In summary, the following are seven good reasons why I and every JLN candidate across Australia—including Rob Waterman, in Tasmania; Hugh Dolan, in Victoria; and Bob Davis, in Queensland—will oppose this legislation and unfair trade deal with China:

1. The Liberals and the Nationals have run a $10 million taxpayer-funded panda-hugging campaign on their deal with China. Trade growth and jobs will still happen without the Liberals' deal. A better, renegotiated deal with China is still possible.

2.    China is a security threat to Australia, America and all our western allies. It is a proven bully, thief, liar and human rights abuser. Why rush into a deal—done in secret—with a bully, thief, liar and human rights abuser?

3. Investor State Dispute Settlement in any trade deal fundamentally undermines Australia's sovereignty and our parliament's ability to make laws in the national interest.

4.    A trade deal should never open the door for Australian workers and tradesmen to be replaced by foreign workers. Let's be honest: no matter how you look at it, this deal opens the bloody door!

5. It does not make sense to put all our eggs in one risky and unstable economic basket.

6. Chinese political donations to the Liberal, National and Labor parties have most likely influenced ChAFTA terms and conditions in China's favour.

7.    The Chinese government has lent dangerous amounts of money to different Australian governments. Has this dangerous Chinese debt influenced the current trade deal and other Australian government behaviour?
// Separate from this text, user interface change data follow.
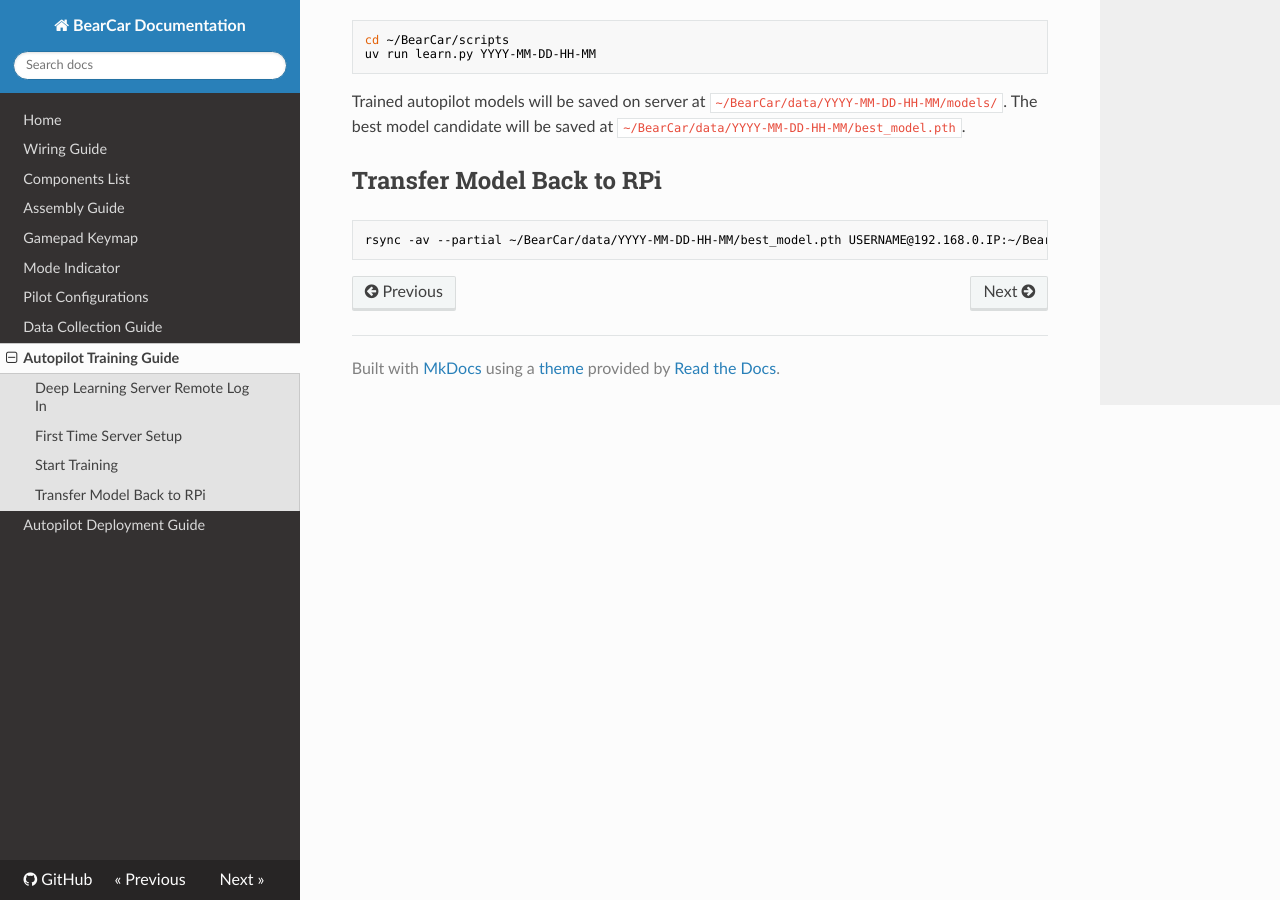
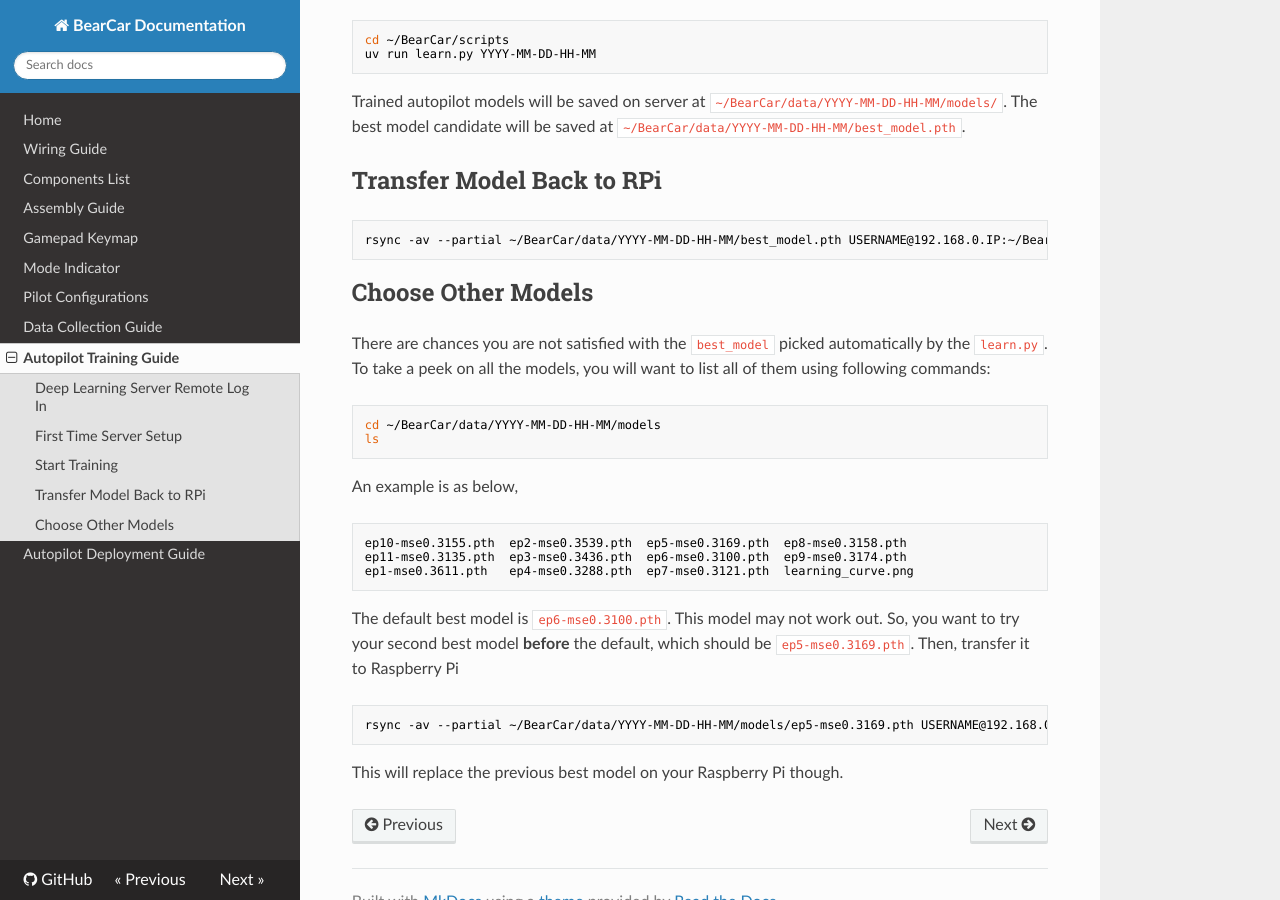
Before and after one commit to UCAEngineeringPhysics/bearcar_docs, an MkDocs documentation site: the page built from docs/learn.md, in a window 1280 px wide and 900 px high, scrolled down 510 px. Built offline with MkDocs 1.6.1, drawn with Linux system fonts in a browser that asks for light colours; nearby versions of some CDN libraries.

Commit message:
update model training guide with model selecting instructions

````diff
--- a/docs/learn.md
+++ b/docs/learn.md
@@ -33,3 +33,32 @@
 ```bash
 rsync -av --partial ~/BearCar/data/YYYY-MM-DD-HH-MM/best_model.pth USERNAME@192.168.0.IP:~/BearCar/models/pilot.pth
 ```
+
+## Choose Other Models
+There are chances you are not satisfied with the `best_model` picked automatically by the `learn.py`.
+To take a peek on all the models, you will want to list all of them using following commands:
+
+```bash
+cd ~/BearCar/data/YYYY-MM-DD-HH-MM/models
+ls
+```
+
+An example is as below,
+
+```console
+ep10-mse0.3155.pth  ep2-mse0.3539.pth  ep5-mse0.3169.pth  ep8-mse0.3158.pth
+ep11-mse0.3135.pth  ep3-mse0.3436.pth  ep6-mse0.3100.pth  ep9-mse0.3174.pth
+ep1-mse0.3611.pth   ep4-mse0.3288.pth  ep7-mse0.3121.pth  learning_curve.png
+```
+
+The default best model is `ep6-mse0.3100.pth`.
+This model may not work out.
+So, you want to try your second best model __before__ the default, which should be `ep5-mse0.3169.pth`.
+Then, transfer it to Raspberry Pi
+
+
+```bash
+rsync -av --partial ~/BearCar/data/YYYY-MM-DD-HH-MM/models/ep5-mse0.3169.pth USERNAME@192.168.0.IP:~/BearCar/models/pilot.pth
+```
+
+This will replace the previous best model on your Raspberry Pi though.
````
New research shows China holds a potentially dangerous amount of Australian government debt. By one estimate it could be as much as 20 per cent. The world's second largest economy has begun to liquidate some of its US$3.7 trillion worth of foreign reserves, and that includes Australian government debt. There are fears that this could lead to higher borrowing costs.

On behalf of the people of Tasmania, and in the national interest, I strongly oppose these bills.